By Terry McInnis, MD, MPH, President and Co-Founder, Get the Medications Right Institute
July 24, 2019
Why? The reasons are complex.
First, we lack a systematic, coordinated approach to medication management that can ensure medications are appropriately and effectively used.
Second, we are in the midst of the greatest evolution in health care, a transition from population health-based clinical guidelines to personalized precision medicine. One person’s hypertension, depression, diabetes or cancer does not respond consistently to the same milieu of drugs, even when guidelines are strictly followed and patients 100% compliant. Also, we miss many people at high risk for developing disease and overtreat many at lower risk. Whole genome sequencing reveals new mutations and is allowing ever greater precision. Advances in pharmacogenomics, diagnostics, targeted therapies and even microbiome influences are turning our understanding of drug and genetic therapy from a shot gun approach to—one day—laser certainty.
Third, policy and payments must align with these scientific and delivery system realities if we are to close the gap between scientific discovery and direct patient care.
That’s why we launched the Get the Medications Right (GTMRx) Institute in March 2019 with a specific, crosscutting—and, I believe, unique—focus: Bring critical stakeholders together, bound by the urgent need to optimize outcomes and reduce costs by getting the medications right.
Already more than 200 members strong, these stakeholders must come from both the practice delivery side—to include the unique and vastly underutilized services of clinical pharmacists and genetic counselors—as well as the IT and analytics/AI enablement, advanced diagnostics integration, and policy and payment spheres, all working with patients to transform care.
Our goal is to attack the issue of non-optimized medication use. We’re engaging physicians, clinical pharmacists and other members of the care team to transform practice and integrate comprehensive medication management (CMM) as the means by which to focus on this personalized, precision approach to medication management . We’re boosting evidence while informing payers and policymakers about CMM’s promise to lower costs and improve lives when we have the IT integration, analytics and advanced diagnostics with outcomes at our fingertips—at the point of care.
Let me back up for a second and answer two key questions: What is CMM, and why do we believe it will optimize clinical outcomes?
It’s a systematic approach to medications where physicians and pharmacists ensure that medications (whether they are prescription, nonprescription, alternative, traditional, vitamins, or nutritional supplements) are individually assessed to determine that each medication is appropriate for the patient, effective for the medical condition, safe given the comorbidities and other medications being taken, and able to be taken by the patient as intended.
CMM optimizes medical outcomes by ensuring medications are appropriately and effectively used. This not only boosts cost-effectiveness; it assures that all conditions are effectively managed, building the bridge from uncoordinated “trial-and-error,” population-based medication use to personalized, science-and-data-driven medication therapy.

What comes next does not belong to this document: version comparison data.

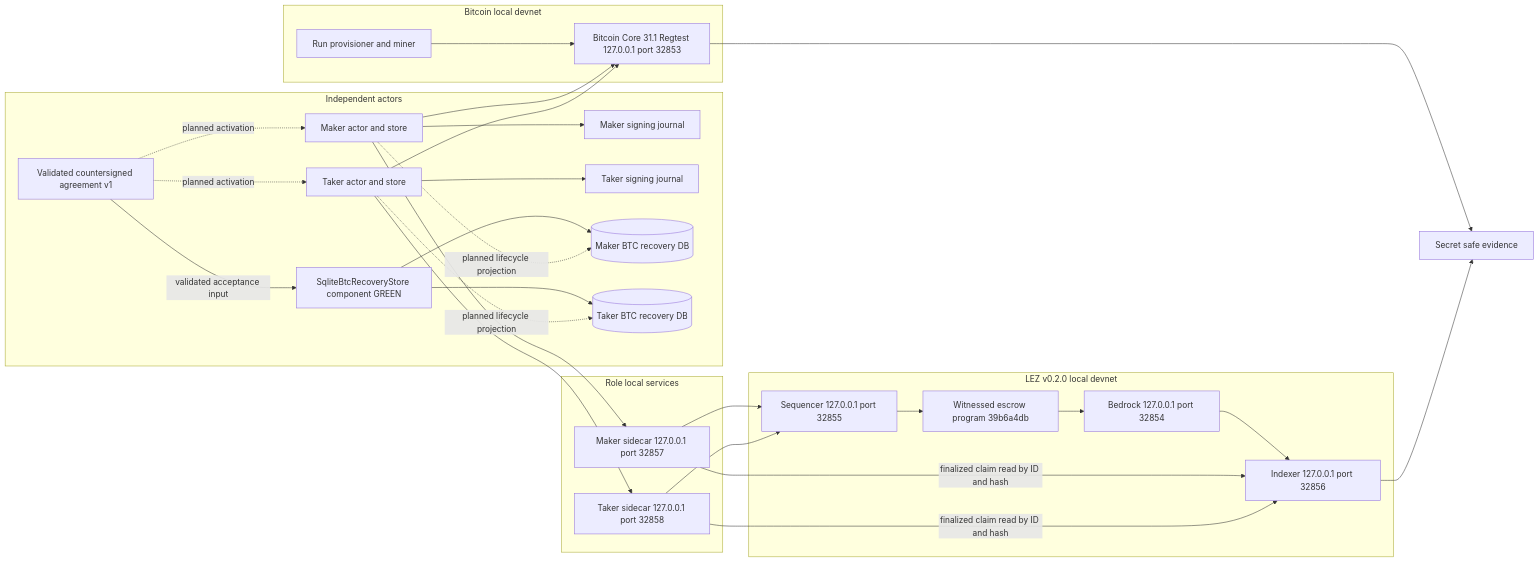
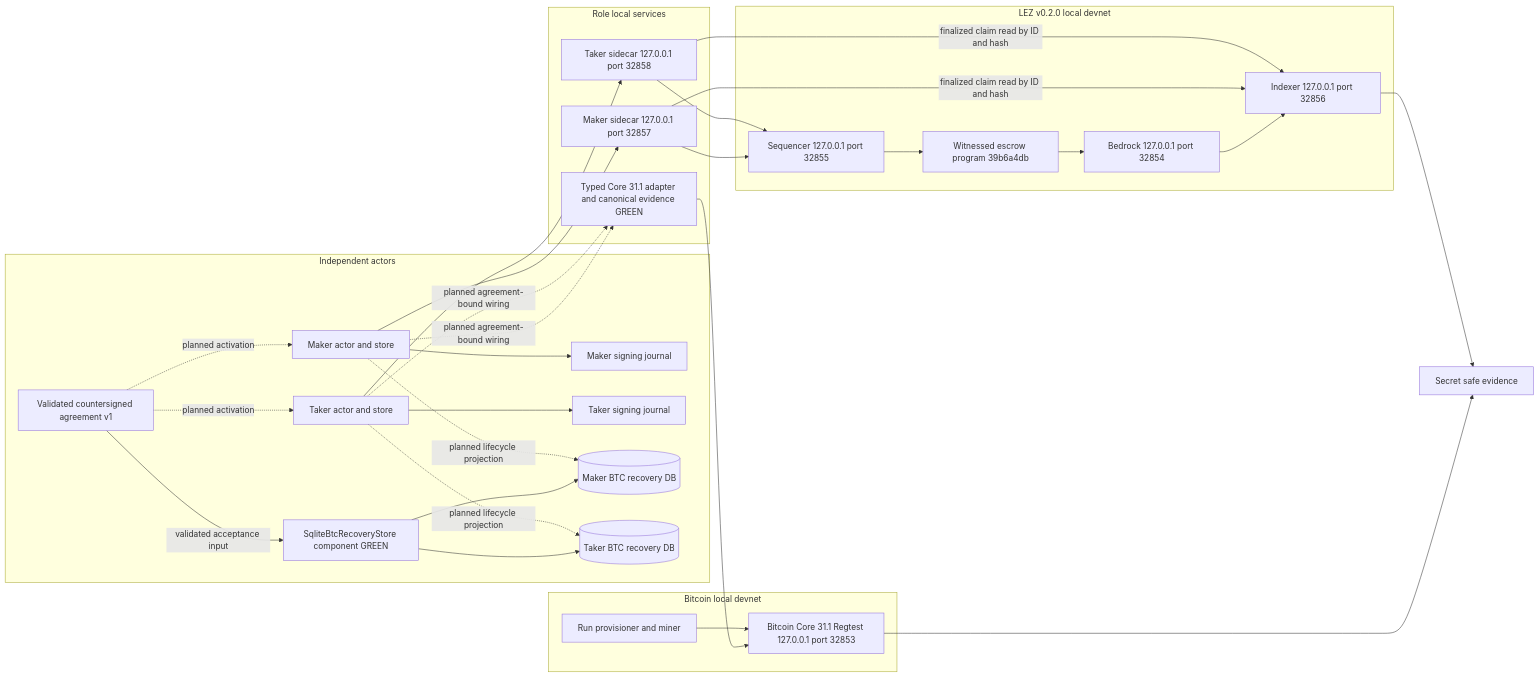
The first of 6 diagrams in docs/architecture/0029-m3-bitcoin-local-poc-entry.md (gateway-fm/lez-atomic-swaps), drawn with Mermaid before and after one commit. The commit also changed other lines of this file and 23 other files, not shown here.

Commit message:
feat: validate Bitcoin Core lifecycle evidence

````diff
--- a/docs/architecture/0029-m3-bitcoin-local-poc-entry.md
+++ b/docs/architecture/0029-m3-bitcoin-local-poc-entry.md
@@ -41,54 +41,56 @@
 ```mermaid
 flowchart LR
     subgraph Actors["Independent actors"]
         Agreement["Validated countersigned agreement v1"]
         Maker["Maker actor and store"]
         Taker["Taker actor and store"]
         MakerSigner["Maker signing journal"]
         TakerSigner["Taker signing journal"]
         Recovery["SqliteBtcRecoveryStore component GREEN"]
         MakerRecovery[("Maker BTC recovery DB")]
         TakerRecovery[("Taker BTC recovery DB")]
         Maker --> MakerSigner
         Taker --> TakerSigner
         Agreement -->|"validated acceptance input"| Recovery
         Recovery --> MakerRecovery
         Recovery --> TakerRecovery
         Maker -. planned lifecycle projection .-> MakerRecovery
         Taker -. planned lifecycle projection .-> TakerRecovery
         Agreement -. planned activation .-> Maker
         Agreement -. planned activation .-> Taker
     end
 
     subgraph RoleServices["Role local services"]
         MakerSidecar["Maker sidecar 127.0.0.1 port 32857"]
         TakerSidecar["Taker sidecar 127.0.0.1 port 32858"]
+        CoreAdapter["Typed Core 31.1 adapter and canonical evidence GREEN"]
     end
 
     subgraph Bitcoin["Bitcoin local devnet"]
         Core["Bitcoin Core 31.1 Regtest 127.0.0.1 port 32853"]
         Miner["Run provisioner and miner"]
     end
 
     subgraph Lez["LEZ v0.2.0 local devnet"]
         Sequencer["Sequencer 127.0.0.1 port 32855"]
         Indexer["Indexer 127.0.0.1 port 32856"]
         Bedrock["Bedrock 127.0.0.1 port 32854"]
         Guest["Witnessed escrow program 39b6a4db"]
         Sequencer --> Guest
         Guest --> Bedrock
         Bedrock --> Indexer
     end
 
     Maker --> MakerSidecar
     Taker --> TakerSidecar
     MakerSidecar --> Sequencer
     MakerSidecar -->|"finalized claim read by ID and hash"| Indexer
     TakerSidecar --> Sequencer
     TakerSidecar -->|"finalized claim read by ID and hash"| Indexer
-    Maker --> Core
-    Taker --> Core
+    Maker -. planned agreement-bound wiring .-> CoreAdapter
+    Taker -. planned agreement-bound wiring .-> CoreAdapter
+    CoreAdapter --> Core
     Miner --> Core
     Core --> Evidence["Secret safe evidence"]
     Indexer --> Evidence
 ```
````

It’s important to distinguish between CMM and other forms of medication therapy management (MTM).
CMM is patient-centric, based on optimizing the clinical goals of therapy, and was defined by the Patient-Centered Primary Care Collaborative.
Many organizations have taken to calling what they do “comprehensive medication management.” They may do two or three components, but no more. That’s like having one wing and a cockpit and calling it an airplane. To soar, we need the whole bird.
CMM includes 10 specific elements. An organization must do all 10; otherwise, it isn’t providing COMPREHENSIVE medication management.
Dr. Toby Cosgrove, former CEO and executive advisor for Cleveland Clinic, recently said that medical knowledge is doubling every 73 days. With medications representing 80-85% of the means by which we prevent and treat disease, we must focus on optimizing medications.
It’s time to get the medications right. Join us.